Taiwan won’t rely on others for its defence, President Tsai Ing-wen said on Wednesday (Oct 5), while welcoming a US commitment to the democratically governed island’s security amid what she called Chinese encroachment on its sovereignty.
Tsai’s remarks, pre-recorded and delivered to a US audience at a forum in Washington, come after US President Joe Biden pledged in September to defend Taiwan in the event of any “unprecedented attack” by China.
In her address to the Washington-based Global Taiwan Institute think tank, Tsai thanked the Biden administration and the US Congress for “upholding the US commitment to Taiwan’s security”, and for recent US military arms sales
“But we will not depend on others to come to our own defence,” Tsai said.
“That is why I want to reiterate that Taiwan is fully committed to protecting our security and maintaining our democratic way of life.
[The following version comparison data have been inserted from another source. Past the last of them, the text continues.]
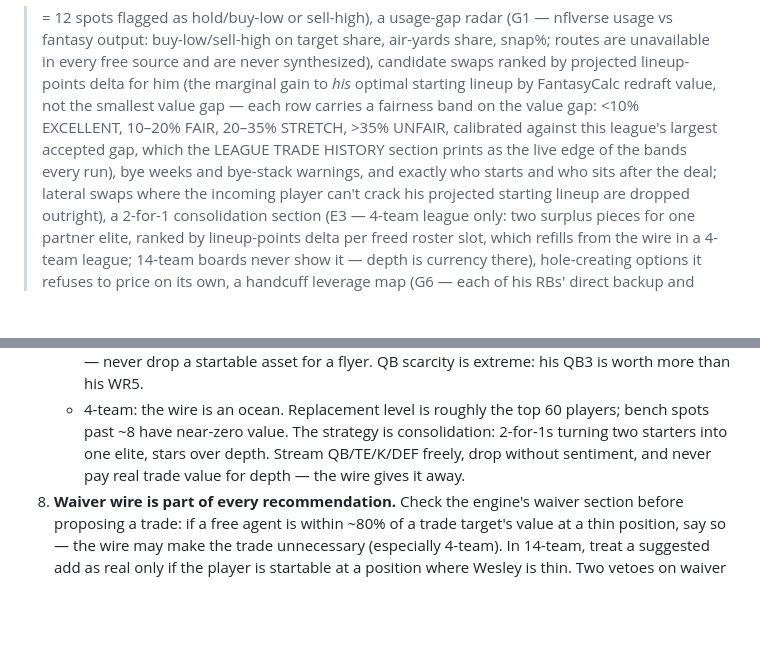
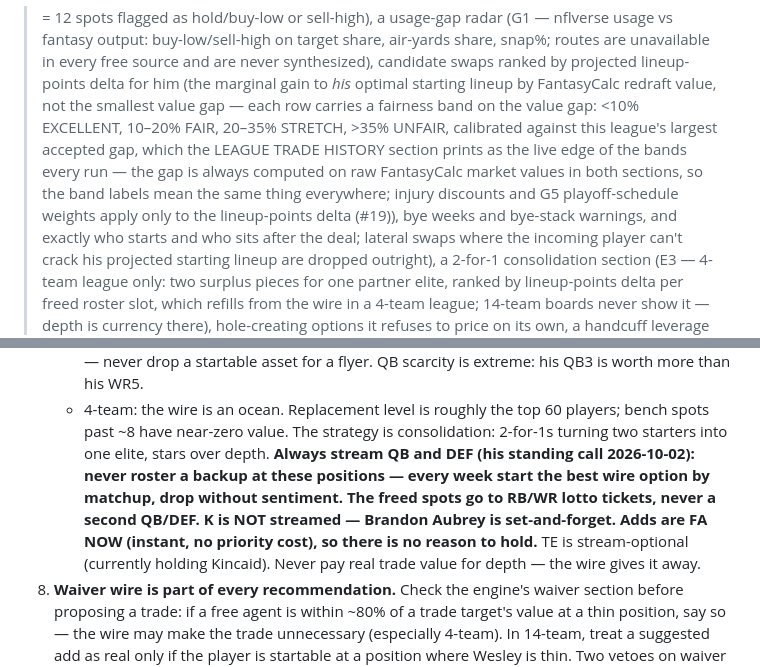
Before and after one commit to wes-chen/fantasy, a Markdown page: SKILL.md, 2 parts joined by grey strips. GitHub-like rendering; blank space fills up the shorter version.

Commit message:
[critique] 2-for-1 fairness gap on raw market values, same basis as 1-for-1 — Closes #19

```diff
--- a/SKILL.md
+++ b/SKILL.md
@@ -36,7 +36,10 @@ lineup by FantasyCalc redraft value, not the smallest value gap —
 each row carries a fairness band on the value gap: <10% EXCELLENT,
 10–20% FAIR, 20–35% STRETCH, >35% UNFAIR, calibrated against this
 league's largest accepted gap, which the LEAGUE TRADE HISTORY section
-prints as the live edge of the bands every run), bye weeks and bye-stack
+prints as the live edge of the bands every run — the gap is always
+computed on raw FantasyCalc market values in both sections, so the band
+labels mean the same thing everywhere; injury discounts and G5
+playoff-schedule weights apply only to the lineup-points delta (#19)), bye weeks and bye-stack
 warnings, and exactly who starts and who sits after the deal; lateral
 swaps where the incoming player can't crack his projected starting
 lineup are dropped outright), a 2-for-1 consolidation section (E3 —
@@ -138,9 +141,14 @@ be redundant):
    - 4-team: the wire is an ocean. Replacement level is roughly the top
      60 players; bench spots past ~8 have near-zero value. The strategy
      is consolidation: 2-for-1s turning two starters into one elite,
-     stars over depth. Stream QB/TE/K/DEF freely, drop without
-     sentiment, and never pay real trade value for depth — the wire
-     gives it away.
+     stars over depth. **Always stream QB and DEF (his standing call
+     2026-10-02): never roster a backup at these positions — every week
+     start the best wire option by matchup, drop without sentiment.
+     The freed spots go to RB/WR lotto tickets, never a second QB/DEF.
+     K is NOT streamed — Brandon Aubrey is set-and-forget.
+     Adds are FA NOW (instant, no priority cost), so there is no reason
+     to hold.** TE is stream-optional (currently holding Kincaid).
+     Never pay real trade value for depth — the wire gives it away.
 7. **Waiver wire is part of every recommendation.** Check the engine's
    waiver section before proposing a trade: if a free agent is within
    ~80% of a trade target's value at a thin position, say so — the wire
```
We’re also working to adapt our defence strategy to the changing threats we face.”
Though the White House has said Biden’s pledge did not signify a change in US policy, critics argue he may have undercut – intentionally or not – a US stance of not taking a position on Taiwan’s independence.
China, which views Taiwan as its own territory, mounted large-scale military drills to display its anger over an August visit there by US House Speaker Nancy Pelosi.
Chinese military activities have continued since then, though at a much reduced level, and Chinese military aircraft are routinely crossing the median line in the Taiwan Strait, which had for years acted as an unofficial barrier between the two sides.
Taiwan, which strongly objects to China’s claims, reported on Wednesday that eight Chinese fighters flew across the median line.
Tsai said those operations “encroach on Taiwan’s sovereignty and threaten peace and stability in the Indo-Pacific region.”
“We know from history and current events that threats against any one country or region translate directly and indirectly to increasing threats against its neighbours,” she said.